World Politics, otherwise known as world political science, refers to both the field which studies the historical political and economic trends of the world as a whole and the wider field which studies the interactions of these forces within the global context. At the heart of this field are the numerous processes of global political globalization regarding issues of global social power. Issues such as: climate change, nuclear proliferation, energy security, and religious fundamentalism, just to name but a few; have all become significant spheres of attention for researchers over the past decade or so. As global political instability continues to increase, political globalization becomes ever more pressing.
Studying world politics and its intersections with domestic social-political-economic activity can be overwhelming at first, but the field can be made easier by breaking down the world politics into its various components. These components include: national government, international political action, international business, and diplomacy. National governments, particularly those of developed countries, generally endeavor to build a strong domestic base through an extensive foreign policy that encompasses domestic policies as well. International political action, on the other hand, is designed to bolster the political leadership of sovereign states and promote multilateral political cooperation. International business, meanwhile, is a subset of world politics which includes interaction between businesses in different nations, the spread of information technology, and the rise of globalization.

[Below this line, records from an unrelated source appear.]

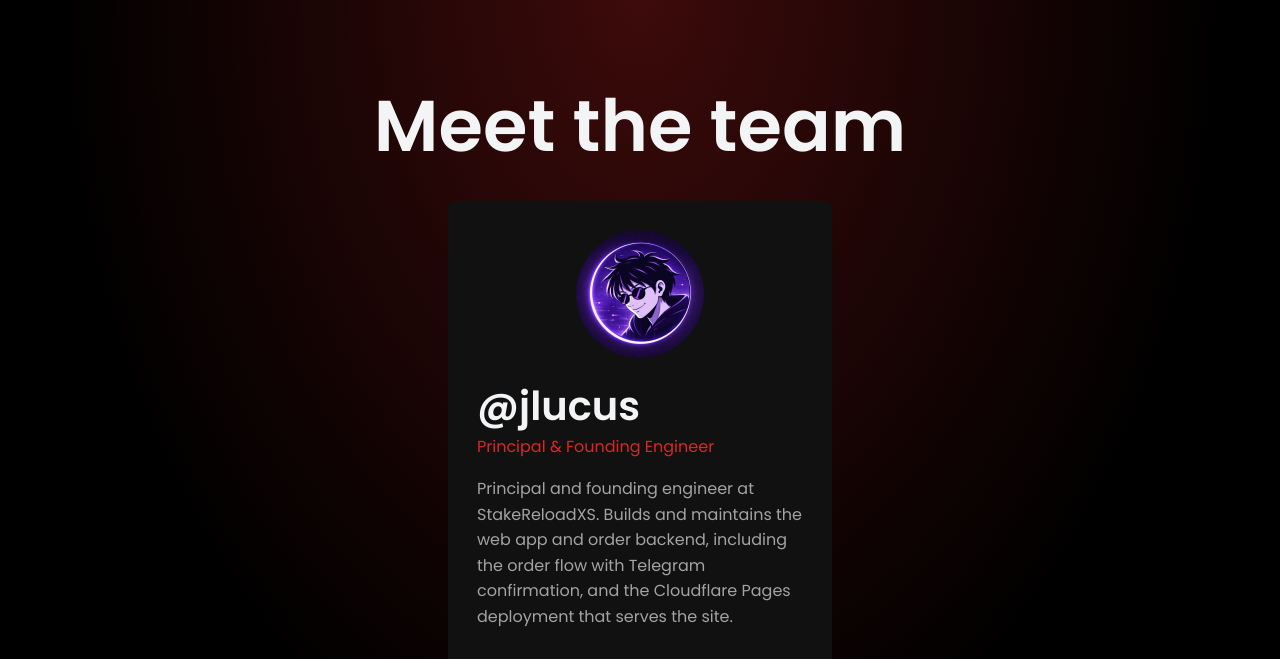
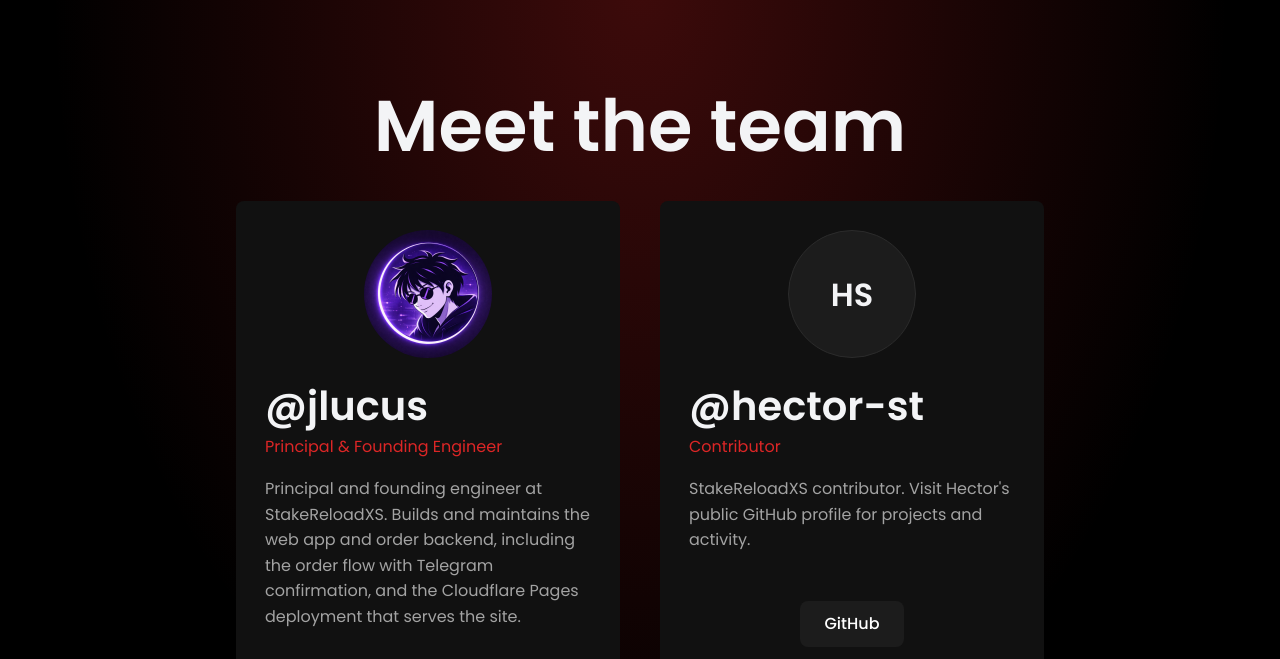
Before and after one commit to StakeReloadXS/xs-web, a website: page team.html in a window 1280 px wide. Shown: the part 78-737 px from the top of the page. Drawn offline with Linux system fonts and the light colour scheme.

Commit message:
Add Hector to the team page

```diff
--- a/team.html
+++ b/team.html
@@ -44,7 +44,8 @@
     <section class="hero">
       <div class="container">
         <h1>Meet the team</h1>
-        <article class="card center" style="max-width:24rem;margin:2rem auto 0">
+        <div class="grid" style="margin-top:2rem">
+          <article class="card center" style="max-width:24rem;width:100%;margin-inline:auto">
             <img src="/assets/img/team/jlucus.png" alt="jlucus" width="128" height="128" style="width:8rem;height:8rem;border-radius:50%;object-fit:cover;display:block;margin:0 auto 1.5rem">
             <h2 style="margin-bottom:0.25rem">@jlucus</h2>
             <p class="accent" style="margin-bottom:1rem">Principal &amp; Founding Engineer</p>
@@ -54,6 +55,16 @@
               <a class="btn btn-ghost" href="https://t.me/supitsj">Telegram</a>
             </div>
           </article>
+          <article class="card center" style="max-width:24rem;width:100%;margin-inline:auto">
+            <div aria-hidden="true" style="width:8rem;height:8rem;border-radius:50%;background:#1c1c1c;border:1px solid #2b2b2b;color:#f3f4f6;display:grid;place-items:center;margin:0 auto 1.5rem;font-size:2rem;font-weight:600">HS</div>
+            <h2 style="margin-bottom:0.25rem">@hector-st</h2>
+            <p class="accent" style="margin-bottom:1rem">Contributor</p>
+            <p class="muted">StakeReloadXS contributor. Visit Hector's public GitHub profile for projects and activity.</p>
+            <div class="btn-row">
+              <a class="btn btn-ghost" href="https://github.com/hector-st" rel="noopener noreferrer">GitHub</a>
+            </div>
+          </article>
+        </div>
         <div class="btn-row"><a class="btn" href="/">Home</a></div>
       </div>
     </section>
```
Lines whose indentation alone changed are shown as unchanged.
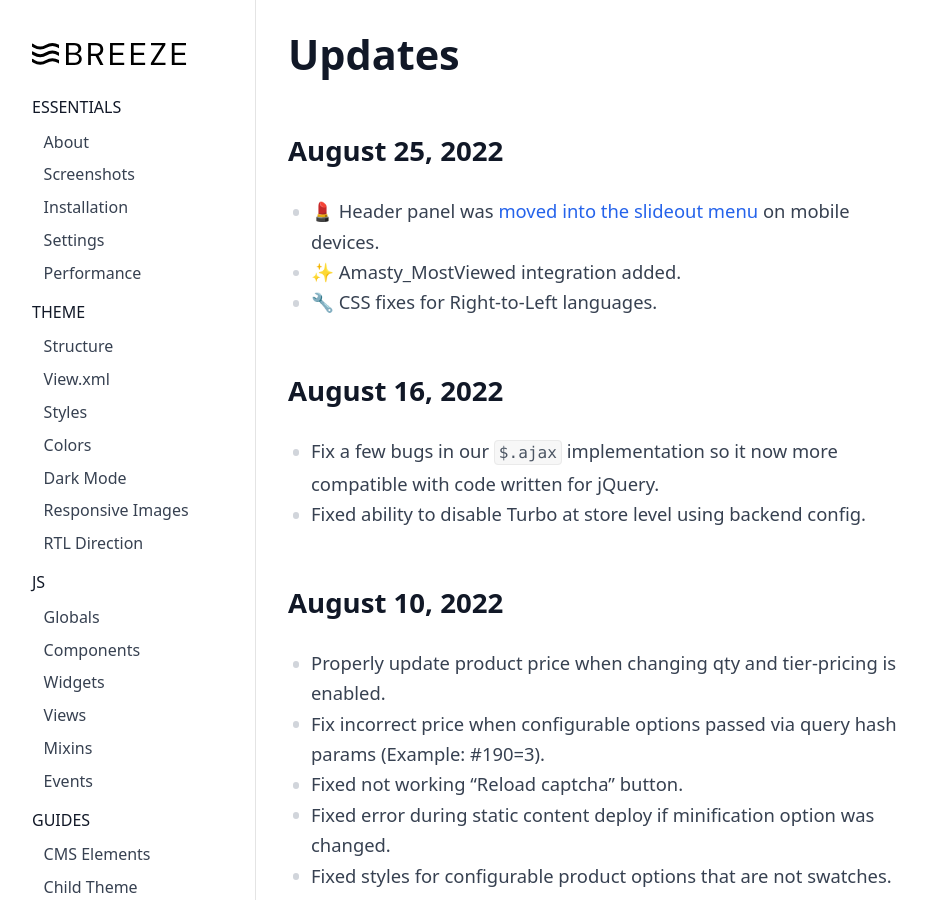
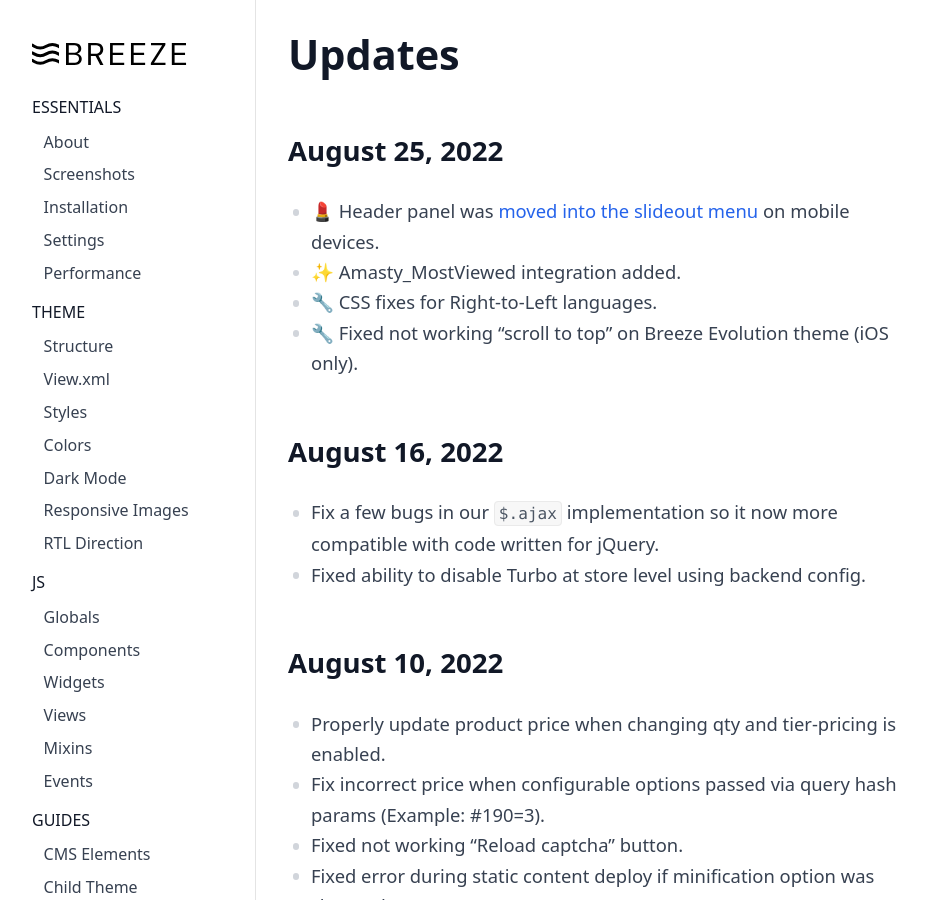
Before and after one commit to breezefront/breezefront.com, a Jekyll site: the page built from collections/_misc/updates.md, in a window 1280 px wide and 900 px high. Shown: the whole window, without its empty margins (0-928 px from the left). Built offline with Jekyll 4.4.1, drawn with Linux system fonts in a browser that asks for light colours.

Commit message:
Changelog

```diff
--- a/collections/_misc/updates.md
+++ b/collections/_misc/updates.md
@@ -13,6 +13,7 @@ order: 50
     on mobile devices.
  -  ✨ Amasty_MostViewed integration added.
  -  🔧 CSS fixes for Right-to-Left languages.
+ -  🔧 Fixed not working "scroll to top" on Breeze Evolution theme (iOS only).
 
 ## August 16, 2022
 
```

The major areas of research into world politics include political science, history, sociology, development theory, and political psychology. Most international organizations fall under one or more of these categories; for instance, United Nations (UN), World Trade Organization (WTO), and World Bank. Within these categories, there exists a wide range of perspectives. For instance, on the political theory side of things, there is the classic liberal approach which argues that international organizations can effectively serve the public good only if they are based on universal values and practices. On the sociology side, there is realism, which emphasizes the need for political systems that are feasible, fair, and open to all. On development theory, meanwhile, there is concern about the effects of trade on development, which includes examining the impact of globalization on poverty and inequality.
As mentioned earlier, development and politics are closely related. There is a tension between the two, and this is exemplified by the debate over free trade. On the one hand, proponents of free trade argue that economic exchange enhances social welfare and overall quality of life. Opponents argue that such exchange leads to increased poverty and suffering, and that freer trade will cause the loss of national identity and disunity. There also exists the thematic sciatic approach, which borrows from both developmental and political science. The thematic sciatic approach focuses on the interdependence of cultural and political arenas, and it attempts to explain how culture can affect politics.
A major field of study in the study of world politics is diplomacy. Diplomats are charged with representing their governments abroad and trying to forge world agreements, as well as trying to overcome regional differences to promote peaceful cooperation. Another major area of study is that of international organizations, such as the United Nations, the World Trade Organization, and other economic and political institutions. In the area of international relations, there are numerous sub-fields including diplomacy and international law, comparative international politics, diplomacy and international communication, and political science and international relations.
Comparative politics is an important branch of the study of world politics. It compares and contrasts countries, their histories and present-day situations, along with aspects such as economy, infrastructure, defense, diplomacy, and freedom. Comparative political economy seeks to provide a rather comprehensive picture of a nation’s economic standing relative to other nations. This branch also compares and contrasting features of various polities, such as autocratic and democratic, capitalist and communist, right and left, secular and religious, and international context. Many think that comparative politics is closely tied to political economy, but there is considerable difference between the two.